* [Exercise]: Could you restate the entries below word for word?

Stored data
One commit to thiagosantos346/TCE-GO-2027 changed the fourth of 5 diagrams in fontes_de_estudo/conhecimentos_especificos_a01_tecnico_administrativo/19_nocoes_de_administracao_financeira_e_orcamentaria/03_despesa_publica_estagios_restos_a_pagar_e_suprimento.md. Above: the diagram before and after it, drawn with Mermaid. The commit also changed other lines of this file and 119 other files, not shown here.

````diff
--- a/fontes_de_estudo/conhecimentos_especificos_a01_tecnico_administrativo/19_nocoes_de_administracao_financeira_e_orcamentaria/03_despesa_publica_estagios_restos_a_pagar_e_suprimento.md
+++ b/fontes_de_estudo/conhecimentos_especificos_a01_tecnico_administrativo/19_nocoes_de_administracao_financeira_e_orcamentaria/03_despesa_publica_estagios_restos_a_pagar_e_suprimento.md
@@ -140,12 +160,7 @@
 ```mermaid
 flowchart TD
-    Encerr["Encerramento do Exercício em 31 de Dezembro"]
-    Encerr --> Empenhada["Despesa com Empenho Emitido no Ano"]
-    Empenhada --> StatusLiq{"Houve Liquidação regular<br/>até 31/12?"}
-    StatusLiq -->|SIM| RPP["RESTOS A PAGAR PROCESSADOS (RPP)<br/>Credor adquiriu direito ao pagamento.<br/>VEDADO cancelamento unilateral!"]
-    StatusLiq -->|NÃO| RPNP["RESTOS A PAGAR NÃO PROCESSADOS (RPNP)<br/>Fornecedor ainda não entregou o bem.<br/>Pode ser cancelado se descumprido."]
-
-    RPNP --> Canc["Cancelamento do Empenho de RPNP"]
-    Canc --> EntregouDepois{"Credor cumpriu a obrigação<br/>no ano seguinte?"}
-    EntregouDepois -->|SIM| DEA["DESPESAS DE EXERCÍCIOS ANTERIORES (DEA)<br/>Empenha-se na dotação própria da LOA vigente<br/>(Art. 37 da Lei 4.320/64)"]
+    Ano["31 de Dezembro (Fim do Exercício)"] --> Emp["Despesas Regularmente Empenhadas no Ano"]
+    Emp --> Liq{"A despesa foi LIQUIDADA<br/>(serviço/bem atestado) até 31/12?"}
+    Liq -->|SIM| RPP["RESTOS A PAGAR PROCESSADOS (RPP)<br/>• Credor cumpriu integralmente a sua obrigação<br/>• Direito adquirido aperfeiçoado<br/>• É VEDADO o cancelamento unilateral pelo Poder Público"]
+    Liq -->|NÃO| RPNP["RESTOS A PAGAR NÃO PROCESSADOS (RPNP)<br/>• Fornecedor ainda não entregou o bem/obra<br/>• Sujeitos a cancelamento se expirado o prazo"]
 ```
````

* [Exercise response]:
One commit to thiagosantos346/TCE-GO-2027 changed the fourth of 5 diagrams in fontes_de_estudo/conhecimentos_especificos_a01_tecnico_administrativo/19_nocoes_de_administracao_financeira_e_orcamentaria/03_despesa_publica_estagios_restos_a_pagar_e_suprimento.md. Above: the diagram before and after it, drawn with Mermaid. The commit also changed other lines of this file and 119 other files, not shown here.

````diff
--- a/fontes_de_estudo/conhecimentos_especificos_a01_tecnico_administrativo/19_nocoes_de_administracao_financeira_e_orcamentaria/03_despesa_publica_estagios_restos_a_pagar_e_suprimento.md
+++ b/fontes_de_estudo/conhecimentos_especificos_a01_tecnico_administrativo/19_nocoes_de_administracao_financeira_e_orcamentaria/03_despesa_publica_estagios_restos_a_pagar_e_suprimento.md
@@ -140,12 +160,7 @@
 ```mermaid
 flowchart TD
-    Encerr["Encerramento do Exercício em 31 de Dezembro"]
-    Encerr --> Empenhada["Despesa com Empenho Emitido no Ano"]
-    Empenhada --> StatusLiq{"Houve Liquidação regular<br/>até 31/12?"}
-    StatusLiq -->|SIM| RPP["RESTOS A PAGAR PROCESSADOS (RPP)<br/>Credor adquiriu direito ao pagamento.<br/>VEDADO cancelamento unilateral!"]
-    StatusLiq -->|NÃO| RPNP["RESTOS A PAGAR NÃO PROCESSADOS (RPNP)<br/>Fornecedor ainda não entregou o bem.<br/>Pode ser cancelado se descumprido."]
-
-    RPNP --> Canc["Cancelamento do Empenho de RPNP"]
-    Canc --> EntregouDepois{"Credor cumpriu a obrigação<br/>no ano seguinte?"}
-    EntregouDepois -->|SIM| DEA["DESPESAS DE EXERCÍCIOS ANTERIORES (DEA)<br/>Empenha-se na dotação própria da LOA vigente<br/>(Art. 37 da Lei 4.320/64)"]
+    Ano["31 de Dezembro (Fim do Exercício)"] --> Emp["Despesas Regularmente Empenhadas no Ano"]
+    Emp --> Liq{"A despesa foi LIQUIDADA<br/>(serviço/bem atestado) até 31/12?"}
+    Liq -->|SIM| RPP["RESTOS A PAGAR PROCESSADOS (RPP)<br/>• Credor cumpriu integralmente a sua obrigação<br/>• Direito adquirido aperfeiçoado<br/>• É VEDADO o cancelamento unilateral pelo Poder Público"]
+    Liq -->|NÃO| RPNP["RESTOS A PAGAR NÃO PROCESSADOS (RPNP)<br/>• Fornecedor ainda não entregou o bem/obra<br/>• Sujeitos a cancelamento se expirado o prazo"]
 ```
````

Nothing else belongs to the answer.